3. Space standards and occupancy levels

3.1 Number of occupants

For the purposes of determining the maximum permitted numbers of occupants for an HMO, the council will have regard to:

  • the number of bedrooms in the HMO and the sizes of the rooms
  • the number of bathrooms and toilets
  • the number of kitchens and the type of food preparation facilities
  • the occupancy standards adopted in its Housing Allocations Policy

In no case should the statutory overcrowding standard be breached.

3.2 Minimum room sizes


As a guide, bedrooms should meet the following minimum sizes:

Occupiers Rooms with separate kitchen facilities Rooms including kitchen facilities

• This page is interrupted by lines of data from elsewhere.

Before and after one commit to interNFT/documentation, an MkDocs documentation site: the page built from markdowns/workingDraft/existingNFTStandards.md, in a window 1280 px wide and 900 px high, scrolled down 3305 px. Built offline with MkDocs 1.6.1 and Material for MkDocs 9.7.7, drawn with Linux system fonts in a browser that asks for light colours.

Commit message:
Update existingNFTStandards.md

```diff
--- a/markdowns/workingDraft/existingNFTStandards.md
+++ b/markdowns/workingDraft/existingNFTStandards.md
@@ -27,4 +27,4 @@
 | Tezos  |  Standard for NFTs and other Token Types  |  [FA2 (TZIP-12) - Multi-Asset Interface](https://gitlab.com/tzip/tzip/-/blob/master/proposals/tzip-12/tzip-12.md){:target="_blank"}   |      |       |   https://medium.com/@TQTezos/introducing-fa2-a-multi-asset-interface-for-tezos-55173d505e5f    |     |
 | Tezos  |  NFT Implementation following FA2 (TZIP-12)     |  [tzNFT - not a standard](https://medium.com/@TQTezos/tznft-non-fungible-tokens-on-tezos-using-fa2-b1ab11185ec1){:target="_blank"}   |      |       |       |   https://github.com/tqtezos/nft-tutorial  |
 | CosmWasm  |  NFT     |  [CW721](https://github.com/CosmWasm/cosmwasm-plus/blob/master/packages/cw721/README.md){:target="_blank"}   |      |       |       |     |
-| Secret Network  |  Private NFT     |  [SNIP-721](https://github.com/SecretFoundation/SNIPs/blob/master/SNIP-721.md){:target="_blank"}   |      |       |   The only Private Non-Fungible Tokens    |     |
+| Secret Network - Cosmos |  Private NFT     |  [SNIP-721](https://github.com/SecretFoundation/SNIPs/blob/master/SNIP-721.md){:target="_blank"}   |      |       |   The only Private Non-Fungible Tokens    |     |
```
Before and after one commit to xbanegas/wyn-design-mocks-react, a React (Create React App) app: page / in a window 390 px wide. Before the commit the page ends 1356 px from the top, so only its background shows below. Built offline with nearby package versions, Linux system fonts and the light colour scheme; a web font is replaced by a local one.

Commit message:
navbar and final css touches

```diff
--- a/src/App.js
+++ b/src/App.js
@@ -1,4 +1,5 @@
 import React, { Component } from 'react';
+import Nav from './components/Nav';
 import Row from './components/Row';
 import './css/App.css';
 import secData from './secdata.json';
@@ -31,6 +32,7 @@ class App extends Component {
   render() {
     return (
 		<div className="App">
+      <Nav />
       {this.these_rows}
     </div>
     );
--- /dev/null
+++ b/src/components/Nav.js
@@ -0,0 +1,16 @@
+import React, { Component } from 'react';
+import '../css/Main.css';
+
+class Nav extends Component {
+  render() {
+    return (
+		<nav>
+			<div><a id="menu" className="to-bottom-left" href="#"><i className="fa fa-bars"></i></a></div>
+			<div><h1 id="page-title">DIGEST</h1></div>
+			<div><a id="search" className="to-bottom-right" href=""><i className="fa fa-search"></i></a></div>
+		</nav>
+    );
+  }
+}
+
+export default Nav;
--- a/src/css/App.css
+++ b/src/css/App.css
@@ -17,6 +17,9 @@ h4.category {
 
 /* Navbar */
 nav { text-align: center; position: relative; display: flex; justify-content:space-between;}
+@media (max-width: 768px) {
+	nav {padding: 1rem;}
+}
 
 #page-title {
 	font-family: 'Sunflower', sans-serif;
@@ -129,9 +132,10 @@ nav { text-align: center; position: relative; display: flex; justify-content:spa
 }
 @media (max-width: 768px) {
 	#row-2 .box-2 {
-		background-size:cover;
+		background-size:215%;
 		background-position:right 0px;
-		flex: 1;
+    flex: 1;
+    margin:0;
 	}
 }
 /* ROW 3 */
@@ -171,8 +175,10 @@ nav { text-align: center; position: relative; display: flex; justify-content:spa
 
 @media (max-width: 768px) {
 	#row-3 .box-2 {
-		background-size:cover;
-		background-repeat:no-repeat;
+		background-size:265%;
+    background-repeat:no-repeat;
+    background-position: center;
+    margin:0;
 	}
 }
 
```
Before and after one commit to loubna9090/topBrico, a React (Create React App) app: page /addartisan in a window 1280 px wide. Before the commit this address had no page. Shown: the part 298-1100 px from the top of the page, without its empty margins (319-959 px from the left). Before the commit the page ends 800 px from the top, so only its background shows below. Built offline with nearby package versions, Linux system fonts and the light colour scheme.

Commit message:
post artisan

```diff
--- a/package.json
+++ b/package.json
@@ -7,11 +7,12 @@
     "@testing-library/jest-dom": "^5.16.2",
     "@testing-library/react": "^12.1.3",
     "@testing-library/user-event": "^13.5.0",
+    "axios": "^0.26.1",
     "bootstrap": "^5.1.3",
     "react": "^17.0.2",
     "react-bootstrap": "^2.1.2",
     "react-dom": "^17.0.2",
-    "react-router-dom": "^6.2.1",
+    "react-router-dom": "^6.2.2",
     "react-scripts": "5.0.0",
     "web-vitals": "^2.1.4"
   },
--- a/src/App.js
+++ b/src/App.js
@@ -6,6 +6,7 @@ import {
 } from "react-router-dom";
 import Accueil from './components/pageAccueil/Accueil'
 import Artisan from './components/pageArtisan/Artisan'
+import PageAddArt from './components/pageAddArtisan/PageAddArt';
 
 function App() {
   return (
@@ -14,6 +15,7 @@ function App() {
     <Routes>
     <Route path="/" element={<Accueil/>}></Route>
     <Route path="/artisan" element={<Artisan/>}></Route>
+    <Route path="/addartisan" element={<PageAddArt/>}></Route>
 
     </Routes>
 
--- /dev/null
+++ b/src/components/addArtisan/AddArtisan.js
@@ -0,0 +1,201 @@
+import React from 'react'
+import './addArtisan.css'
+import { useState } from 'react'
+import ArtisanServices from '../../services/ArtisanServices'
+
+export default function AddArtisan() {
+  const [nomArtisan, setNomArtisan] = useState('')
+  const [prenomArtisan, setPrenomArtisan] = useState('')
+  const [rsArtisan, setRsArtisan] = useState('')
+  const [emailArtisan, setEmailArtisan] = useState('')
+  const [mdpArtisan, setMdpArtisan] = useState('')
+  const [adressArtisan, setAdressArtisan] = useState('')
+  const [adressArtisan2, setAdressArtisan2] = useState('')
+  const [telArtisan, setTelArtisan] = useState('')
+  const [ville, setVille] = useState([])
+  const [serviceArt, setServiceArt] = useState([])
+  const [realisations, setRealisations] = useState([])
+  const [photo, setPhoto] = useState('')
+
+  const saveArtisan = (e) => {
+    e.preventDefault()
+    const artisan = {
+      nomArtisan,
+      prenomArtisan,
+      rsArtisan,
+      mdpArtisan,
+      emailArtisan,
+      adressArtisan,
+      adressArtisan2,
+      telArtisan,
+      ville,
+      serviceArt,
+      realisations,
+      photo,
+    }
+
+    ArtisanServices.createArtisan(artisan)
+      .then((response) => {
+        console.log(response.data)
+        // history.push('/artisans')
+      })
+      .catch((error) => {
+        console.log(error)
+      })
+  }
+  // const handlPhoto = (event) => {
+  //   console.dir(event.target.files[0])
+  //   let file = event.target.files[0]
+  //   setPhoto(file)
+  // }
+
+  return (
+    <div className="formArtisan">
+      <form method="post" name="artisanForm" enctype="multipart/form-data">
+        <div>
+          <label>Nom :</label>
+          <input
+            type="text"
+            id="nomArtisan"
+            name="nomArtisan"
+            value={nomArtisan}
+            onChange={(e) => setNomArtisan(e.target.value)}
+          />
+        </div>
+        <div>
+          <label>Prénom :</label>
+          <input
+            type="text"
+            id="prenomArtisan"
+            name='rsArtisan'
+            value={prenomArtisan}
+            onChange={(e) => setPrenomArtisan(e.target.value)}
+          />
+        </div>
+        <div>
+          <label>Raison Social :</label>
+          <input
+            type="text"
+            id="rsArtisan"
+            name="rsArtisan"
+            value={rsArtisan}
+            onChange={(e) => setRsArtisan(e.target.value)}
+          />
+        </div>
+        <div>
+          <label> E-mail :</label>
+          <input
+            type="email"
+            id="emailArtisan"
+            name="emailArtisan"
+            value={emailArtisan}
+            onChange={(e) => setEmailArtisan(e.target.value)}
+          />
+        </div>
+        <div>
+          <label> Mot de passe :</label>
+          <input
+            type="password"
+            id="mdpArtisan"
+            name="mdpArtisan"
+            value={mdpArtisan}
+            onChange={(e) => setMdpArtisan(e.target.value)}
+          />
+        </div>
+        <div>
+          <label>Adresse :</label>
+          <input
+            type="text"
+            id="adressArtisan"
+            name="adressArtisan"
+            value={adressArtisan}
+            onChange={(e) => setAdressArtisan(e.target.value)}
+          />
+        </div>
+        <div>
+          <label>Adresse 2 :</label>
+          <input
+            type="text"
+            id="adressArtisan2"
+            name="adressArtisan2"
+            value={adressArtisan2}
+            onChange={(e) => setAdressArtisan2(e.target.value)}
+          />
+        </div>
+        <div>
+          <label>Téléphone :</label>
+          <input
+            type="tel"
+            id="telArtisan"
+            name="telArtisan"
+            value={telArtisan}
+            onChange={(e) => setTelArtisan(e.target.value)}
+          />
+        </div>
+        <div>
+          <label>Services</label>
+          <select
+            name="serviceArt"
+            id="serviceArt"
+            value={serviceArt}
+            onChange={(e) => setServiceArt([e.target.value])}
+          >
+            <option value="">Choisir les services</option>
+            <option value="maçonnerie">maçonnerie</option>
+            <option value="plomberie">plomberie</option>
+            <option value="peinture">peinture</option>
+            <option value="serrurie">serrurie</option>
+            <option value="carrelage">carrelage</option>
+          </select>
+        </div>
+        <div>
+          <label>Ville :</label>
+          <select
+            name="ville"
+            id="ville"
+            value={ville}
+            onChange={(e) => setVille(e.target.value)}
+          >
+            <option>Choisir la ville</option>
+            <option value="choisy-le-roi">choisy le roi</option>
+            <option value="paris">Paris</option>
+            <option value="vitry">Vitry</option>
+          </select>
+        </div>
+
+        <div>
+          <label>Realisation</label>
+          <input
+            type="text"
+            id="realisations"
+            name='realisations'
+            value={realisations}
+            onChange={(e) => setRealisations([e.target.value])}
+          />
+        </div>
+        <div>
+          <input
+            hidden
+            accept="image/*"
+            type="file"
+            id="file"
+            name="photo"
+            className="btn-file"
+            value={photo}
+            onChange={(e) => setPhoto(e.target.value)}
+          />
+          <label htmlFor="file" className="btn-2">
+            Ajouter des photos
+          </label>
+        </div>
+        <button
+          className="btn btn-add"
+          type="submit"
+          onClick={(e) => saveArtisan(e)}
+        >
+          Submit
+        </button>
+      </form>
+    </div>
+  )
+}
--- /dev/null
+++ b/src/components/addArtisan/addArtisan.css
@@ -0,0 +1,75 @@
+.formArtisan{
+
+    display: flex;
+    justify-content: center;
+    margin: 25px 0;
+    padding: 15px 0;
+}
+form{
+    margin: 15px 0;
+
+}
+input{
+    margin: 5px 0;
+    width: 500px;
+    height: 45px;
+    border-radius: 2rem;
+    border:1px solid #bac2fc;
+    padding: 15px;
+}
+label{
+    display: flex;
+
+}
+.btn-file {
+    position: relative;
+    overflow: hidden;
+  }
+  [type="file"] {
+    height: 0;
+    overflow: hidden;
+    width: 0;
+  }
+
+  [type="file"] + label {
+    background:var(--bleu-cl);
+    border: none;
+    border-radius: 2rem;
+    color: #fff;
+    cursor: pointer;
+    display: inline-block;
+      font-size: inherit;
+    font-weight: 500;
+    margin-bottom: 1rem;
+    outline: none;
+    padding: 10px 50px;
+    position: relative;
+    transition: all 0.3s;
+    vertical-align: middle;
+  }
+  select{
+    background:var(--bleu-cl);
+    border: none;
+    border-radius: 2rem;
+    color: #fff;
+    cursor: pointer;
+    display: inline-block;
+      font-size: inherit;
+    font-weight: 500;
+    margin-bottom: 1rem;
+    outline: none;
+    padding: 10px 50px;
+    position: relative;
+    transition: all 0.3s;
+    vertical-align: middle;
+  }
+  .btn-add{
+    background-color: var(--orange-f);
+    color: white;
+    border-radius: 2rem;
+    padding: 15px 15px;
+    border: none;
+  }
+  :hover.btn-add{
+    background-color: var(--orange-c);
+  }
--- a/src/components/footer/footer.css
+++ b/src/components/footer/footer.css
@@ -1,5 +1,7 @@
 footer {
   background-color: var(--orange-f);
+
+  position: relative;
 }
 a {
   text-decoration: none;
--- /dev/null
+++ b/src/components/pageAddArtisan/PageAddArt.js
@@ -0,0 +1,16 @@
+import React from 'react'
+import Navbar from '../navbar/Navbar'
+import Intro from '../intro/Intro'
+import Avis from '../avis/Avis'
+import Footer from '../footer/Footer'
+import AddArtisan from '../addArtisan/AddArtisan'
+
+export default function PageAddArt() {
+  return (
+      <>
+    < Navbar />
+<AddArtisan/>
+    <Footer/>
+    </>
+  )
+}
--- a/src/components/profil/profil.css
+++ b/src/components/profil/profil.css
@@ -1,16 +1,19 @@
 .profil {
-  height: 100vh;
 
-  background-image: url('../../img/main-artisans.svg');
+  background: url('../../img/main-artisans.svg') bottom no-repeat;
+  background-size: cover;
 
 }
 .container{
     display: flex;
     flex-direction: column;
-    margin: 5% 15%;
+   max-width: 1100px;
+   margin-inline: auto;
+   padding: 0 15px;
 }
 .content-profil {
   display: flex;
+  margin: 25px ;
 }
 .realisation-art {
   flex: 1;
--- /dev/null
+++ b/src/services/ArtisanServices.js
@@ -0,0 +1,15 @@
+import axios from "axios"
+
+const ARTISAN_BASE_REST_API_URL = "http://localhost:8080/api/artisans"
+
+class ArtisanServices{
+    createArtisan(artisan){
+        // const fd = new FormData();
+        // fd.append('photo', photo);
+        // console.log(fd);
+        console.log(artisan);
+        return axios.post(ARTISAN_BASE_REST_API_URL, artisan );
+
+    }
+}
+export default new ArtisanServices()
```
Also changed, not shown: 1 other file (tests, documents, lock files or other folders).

1 person

8 square metres

11 square metres

2 people

13 square metres

16 square metres

Any floor area where the ceiling height is less than 1.5m high shall be disregarded when calculating room size.

Smaller bedroom sizes may be permitted where a communal living room or kitchen with a dining area exists. The reduction in acceptable size will depend upon the size, layout and nature of the additional space available, standards of management and other health and safety considerations.

In no case can rooms below the statutory minimum sizes be used as sleeping accommodation.

The statutory minimum standard for bedroom sizes are as follows:

  • 1 child under the age of 10 = 4.64 sq m
  • 1 person aged 10 or over = 6.51 sq m,
  • 2 persons aged 10 or over = 10.22 sq m.

Bedrooms should not normally be shared by persons who are not co-habiting or married couples or members of the same family.

Other shared rooms

Kitchen Living room

Used by up to 5 persons

8.5 square metres

11 square metres

Used by 6 to 10 persons

12.5 square metres

15 square metres

The kitchen sizes are minimum standards based on optimum shape and layout. In practice, it may be necessary to have a larger room to ensure that there is sufficient space to fit in all the facilities required and provide a circulation area, which permits safe use of the kitchen for the number of users.

3.3 Dormitory accommodation

Dormitory accommodation means a room or rooms that is/are being used by two or more people who are not living as co-habitees.

Sleeping areas
Occupiers Area of each room

1 person

6.5 square metres

2 persons

11 square metres

And for each additional person, a further 3.7 square metres, exclusive of any area devoted to storage.

This standard shall not be relaxed where bunk beds are in use. Bunk beds shall not be used where the floor to ceiling height does not exceed 3 metres.

Sleeping accommodation for men and women shall be separate.

Common rooms

Common rooms must be provided. For rooms serving up to 5 persons sharing, the minimum size should be in accordance with the standards for living rooms and dining rooms set out above. For rooms serving more than 6 people, the minimum room size will be 11 meters squared with an additional 1 meter squared per person for every additional person residing at the property.

Cooking facilities

Cooking facilities within dormitory accommodation will not be permitted. Facilities must meet the requirements set out in Section 4 Kitchen facilities.

3.4 General

A staircase, landing or any room, which has been appointed as a kitchen or bathroom, shall not be used as sleeping accommodation.

All habitable rooms, kitchens, bathrooms, and water closet compartments shall have a minimum floor to ceiling height of 2140mm. Any floor area with less than 1500mm ceiling height shall be disregarded when calculating room size.